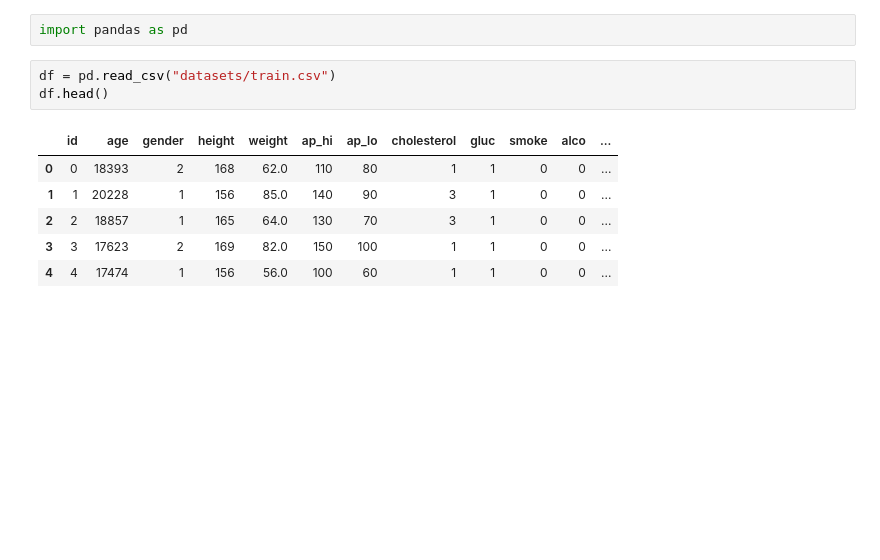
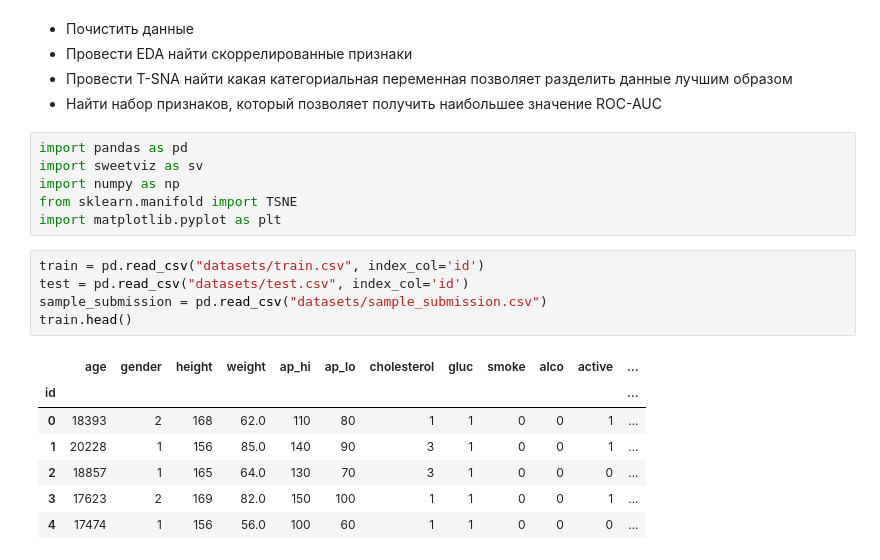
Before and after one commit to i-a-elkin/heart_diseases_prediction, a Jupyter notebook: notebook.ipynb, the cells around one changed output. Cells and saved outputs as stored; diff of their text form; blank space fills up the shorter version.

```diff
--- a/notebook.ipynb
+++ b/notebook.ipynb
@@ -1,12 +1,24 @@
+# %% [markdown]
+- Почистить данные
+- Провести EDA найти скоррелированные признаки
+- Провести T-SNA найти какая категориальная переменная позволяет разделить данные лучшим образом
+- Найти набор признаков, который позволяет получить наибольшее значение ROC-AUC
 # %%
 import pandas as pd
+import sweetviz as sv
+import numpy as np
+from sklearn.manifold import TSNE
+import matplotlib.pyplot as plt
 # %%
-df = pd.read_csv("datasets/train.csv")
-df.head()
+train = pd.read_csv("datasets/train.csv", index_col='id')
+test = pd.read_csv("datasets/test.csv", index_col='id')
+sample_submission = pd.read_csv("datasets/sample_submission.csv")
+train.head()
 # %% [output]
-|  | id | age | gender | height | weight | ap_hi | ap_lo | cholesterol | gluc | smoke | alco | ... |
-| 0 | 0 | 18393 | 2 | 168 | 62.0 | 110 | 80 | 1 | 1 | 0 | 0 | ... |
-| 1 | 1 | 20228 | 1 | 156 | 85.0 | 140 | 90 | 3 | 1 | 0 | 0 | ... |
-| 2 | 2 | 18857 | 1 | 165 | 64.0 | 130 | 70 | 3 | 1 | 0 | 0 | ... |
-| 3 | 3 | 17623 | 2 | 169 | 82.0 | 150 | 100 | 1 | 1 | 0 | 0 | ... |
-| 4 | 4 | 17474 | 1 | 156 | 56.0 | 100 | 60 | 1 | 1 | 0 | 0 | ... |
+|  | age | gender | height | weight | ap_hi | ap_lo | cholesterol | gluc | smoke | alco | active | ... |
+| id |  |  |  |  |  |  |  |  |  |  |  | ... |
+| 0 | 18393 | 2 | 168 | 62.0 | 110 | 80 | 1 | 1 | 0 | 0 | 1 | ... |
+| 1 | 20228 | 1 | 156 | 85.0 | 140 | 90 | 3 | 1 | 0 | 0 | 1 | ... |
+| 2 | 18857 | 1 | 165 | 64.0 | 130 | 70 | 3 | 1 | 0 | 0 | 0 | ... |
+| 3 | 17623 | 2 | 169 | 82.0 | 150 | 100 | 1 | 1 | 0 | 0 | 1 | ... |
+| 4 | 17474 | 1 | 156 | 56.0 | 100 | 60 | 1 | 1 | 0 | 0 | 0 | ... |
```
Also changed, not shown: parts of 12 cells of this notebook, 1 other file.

---*---

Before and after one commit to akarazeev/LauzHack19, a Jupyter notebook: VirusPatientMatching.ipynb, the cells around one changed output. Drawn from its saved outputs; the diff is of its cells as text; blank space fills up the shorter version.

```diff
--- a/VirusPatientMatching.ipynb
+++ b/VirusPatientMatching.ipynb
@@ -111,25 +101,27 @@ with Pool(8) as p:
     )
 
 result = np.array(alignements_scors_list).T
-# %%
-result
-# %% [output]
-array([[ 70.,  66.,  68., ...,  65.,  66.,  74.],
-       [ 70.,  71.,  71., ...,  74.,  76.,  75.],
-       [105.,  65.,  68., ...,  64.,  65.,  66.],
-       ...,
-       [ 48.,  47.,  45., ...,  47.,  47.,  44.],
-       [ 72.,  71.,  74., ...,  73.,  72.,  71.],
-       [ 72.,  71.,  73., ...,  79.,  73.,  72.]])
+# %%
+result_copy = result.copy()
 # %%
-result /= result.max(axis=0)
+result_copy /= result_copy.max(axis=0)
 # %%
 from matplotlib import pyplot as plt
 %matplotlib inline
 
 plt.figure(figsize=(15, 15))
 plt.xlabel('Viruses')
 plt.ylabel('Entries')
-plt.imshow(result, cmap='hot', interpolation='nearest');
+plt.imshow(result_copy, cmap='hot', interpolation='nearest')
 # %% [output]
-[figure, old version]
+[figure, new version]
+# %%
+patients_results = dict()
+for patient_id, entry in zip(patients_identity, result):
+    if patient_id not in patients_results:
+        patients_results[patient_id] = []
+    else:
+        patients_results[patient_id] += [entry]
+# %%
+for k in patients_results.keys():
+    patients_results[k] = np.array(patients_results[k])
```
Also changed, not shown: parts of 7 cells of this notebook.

---*---

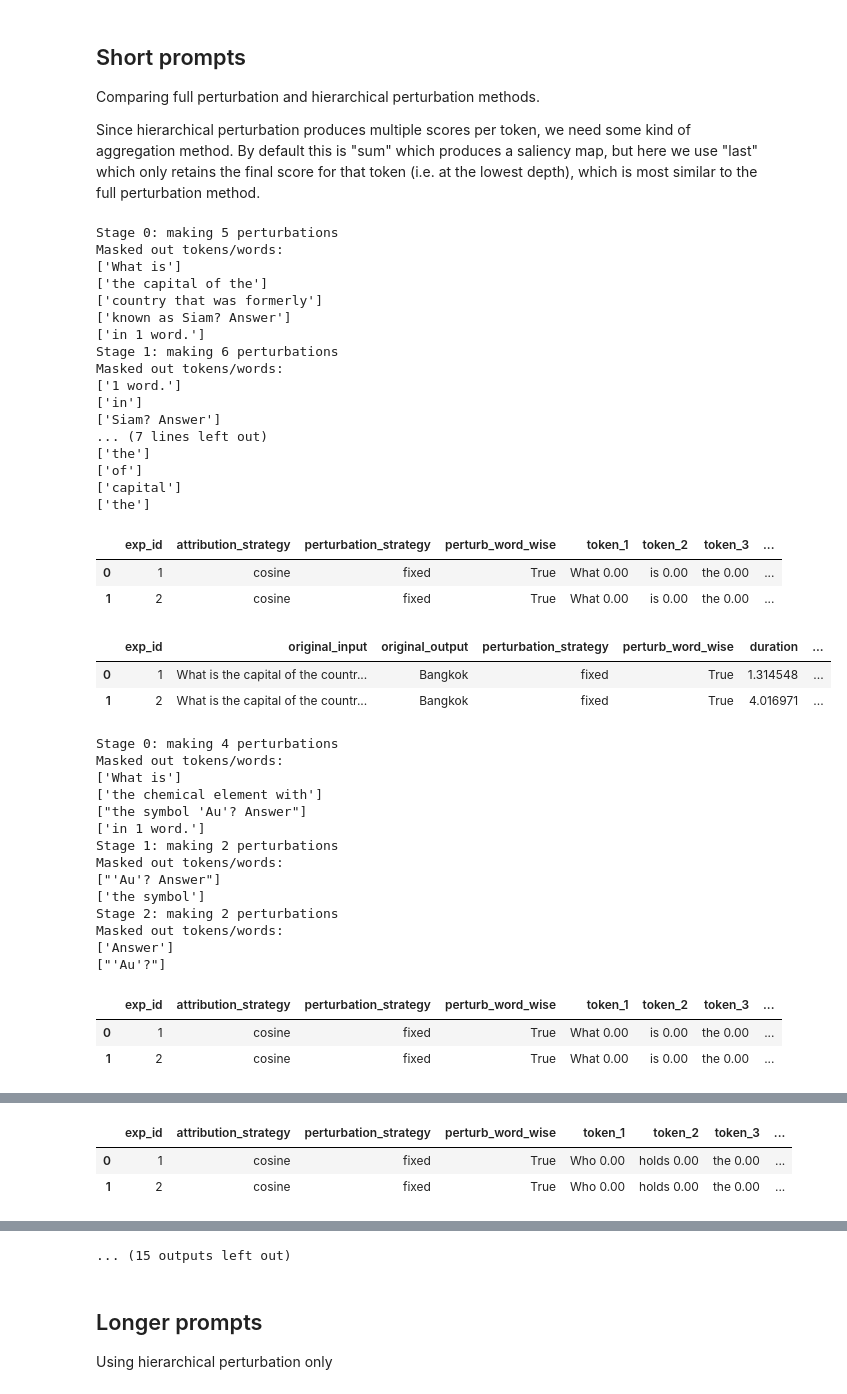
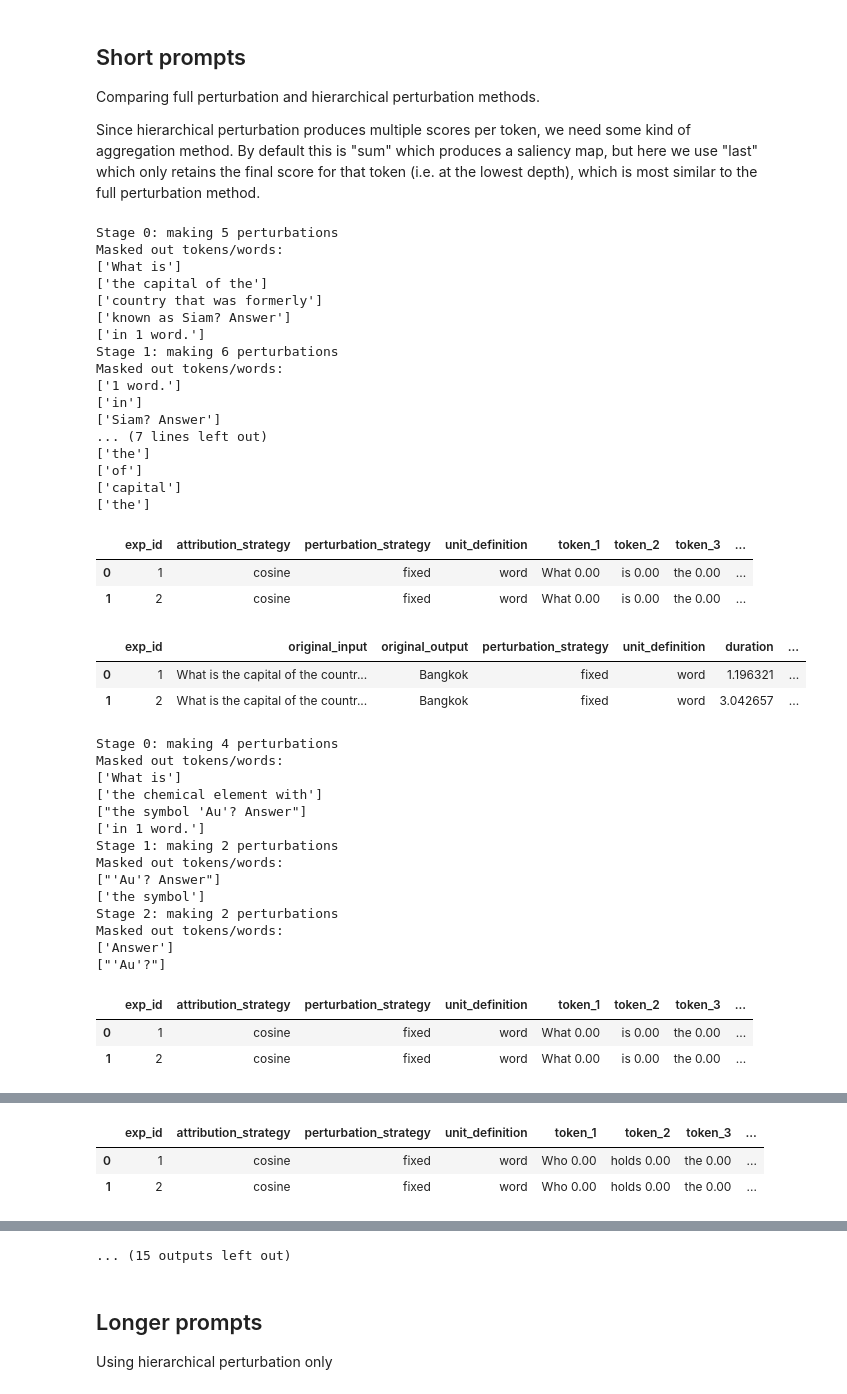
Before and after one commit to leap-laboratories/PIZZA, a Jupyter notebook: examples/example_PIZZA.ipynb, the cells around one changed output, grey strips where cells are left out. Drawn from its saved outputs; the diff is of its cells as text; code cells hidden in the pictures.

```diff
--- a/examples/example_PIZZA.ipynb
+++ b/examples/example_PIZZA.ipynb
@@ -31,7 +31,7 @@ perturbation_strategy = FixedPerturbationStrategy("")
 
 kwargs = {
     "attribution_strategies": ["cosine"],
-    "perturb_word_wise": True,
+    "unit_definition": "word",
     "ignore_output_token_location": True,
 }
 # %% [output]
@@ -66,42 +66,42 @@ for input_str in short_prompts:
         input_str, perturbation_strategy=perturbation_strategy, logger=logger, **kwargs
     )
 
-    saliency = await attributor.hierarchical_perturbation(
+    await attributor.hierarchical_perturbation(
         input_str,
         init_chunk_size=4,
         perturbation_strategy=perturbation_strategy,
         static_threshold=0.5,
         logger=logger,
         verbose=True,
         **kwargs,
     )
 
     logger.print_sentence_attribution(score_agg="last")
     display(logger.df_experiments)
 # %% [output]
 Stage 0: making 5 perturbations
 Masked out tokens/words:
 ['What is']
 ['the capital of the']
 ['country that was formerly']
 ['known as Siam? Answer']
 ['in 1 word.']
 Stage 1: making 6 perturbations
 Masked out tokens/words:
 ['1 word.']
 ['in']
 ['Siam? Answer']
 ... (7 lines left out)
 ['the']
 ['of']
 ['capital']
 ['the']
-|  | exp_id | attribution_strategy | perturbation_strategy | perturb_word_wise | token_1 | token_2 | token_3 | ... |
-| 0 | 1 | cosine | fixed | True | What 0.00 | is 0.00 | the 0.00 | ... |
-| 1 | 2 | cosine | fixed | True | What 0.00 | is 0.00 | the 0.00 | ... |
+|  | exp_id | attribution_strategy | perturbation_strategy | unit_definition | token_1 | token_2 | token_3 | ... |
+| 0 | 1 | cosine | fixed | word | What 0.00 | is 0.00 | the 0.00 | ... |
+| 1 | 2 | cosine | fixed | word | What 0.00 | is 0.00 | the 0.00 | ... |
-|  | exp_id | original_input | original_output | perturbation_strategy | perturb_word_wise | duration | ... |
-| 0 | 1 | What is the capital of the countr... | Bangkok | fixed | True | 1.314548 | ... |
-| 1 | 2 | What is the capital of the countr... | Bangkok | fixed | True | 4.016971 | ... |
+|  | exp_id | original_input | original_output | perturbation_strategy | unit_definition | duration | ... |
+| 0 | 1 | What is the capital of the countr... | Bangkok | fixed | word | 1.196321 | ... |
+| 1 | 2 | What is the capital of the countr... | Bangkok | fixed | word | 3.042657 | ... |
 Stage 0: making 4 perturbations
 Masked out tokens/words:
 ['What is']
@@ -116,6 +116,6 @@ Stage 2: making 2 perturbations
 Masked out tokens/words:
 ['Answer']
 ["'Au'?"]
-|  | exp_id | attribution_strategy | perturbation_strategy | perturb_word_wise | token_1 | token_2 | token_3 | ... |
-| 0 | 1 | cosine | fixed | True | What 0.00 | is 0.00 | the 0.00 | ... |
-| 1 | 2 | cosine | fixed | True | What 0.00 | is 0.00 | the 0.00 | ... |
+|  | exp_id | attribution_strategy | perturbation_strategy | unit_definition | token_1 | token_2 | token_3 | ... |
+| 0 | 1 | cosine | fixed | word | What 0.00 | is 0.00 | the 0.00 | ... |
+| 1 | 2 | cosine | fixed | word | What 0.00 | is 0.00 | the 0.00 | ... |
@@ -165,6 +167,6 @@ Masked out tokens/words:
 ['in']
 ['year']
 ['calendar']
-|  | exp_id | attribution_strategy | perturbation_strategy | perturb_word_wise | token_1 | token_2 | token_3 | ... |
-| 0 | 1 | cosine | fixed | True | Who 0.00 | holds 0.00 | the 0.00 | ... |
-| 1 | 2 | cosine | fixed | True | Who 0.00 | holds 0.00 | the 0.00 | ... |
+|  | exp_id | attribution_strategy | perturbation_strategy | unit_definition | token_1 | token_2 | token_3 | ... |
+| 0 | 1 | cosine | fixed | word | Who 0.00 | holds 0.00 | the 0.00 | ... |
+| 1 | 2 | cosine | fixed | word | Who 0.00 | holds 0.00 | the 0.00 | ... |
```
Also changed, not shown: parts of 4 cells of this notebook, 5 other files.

---*---

Work order —
Lines with "array": find them in the data and copy each one.

Response to the exercise —
 result = np.array(alignements_scors_list).T
-array([[ 70.,  66.,  68., ...,  65.,  66.,  74.],
+    patients_results[k] = np.array(patients_results[k])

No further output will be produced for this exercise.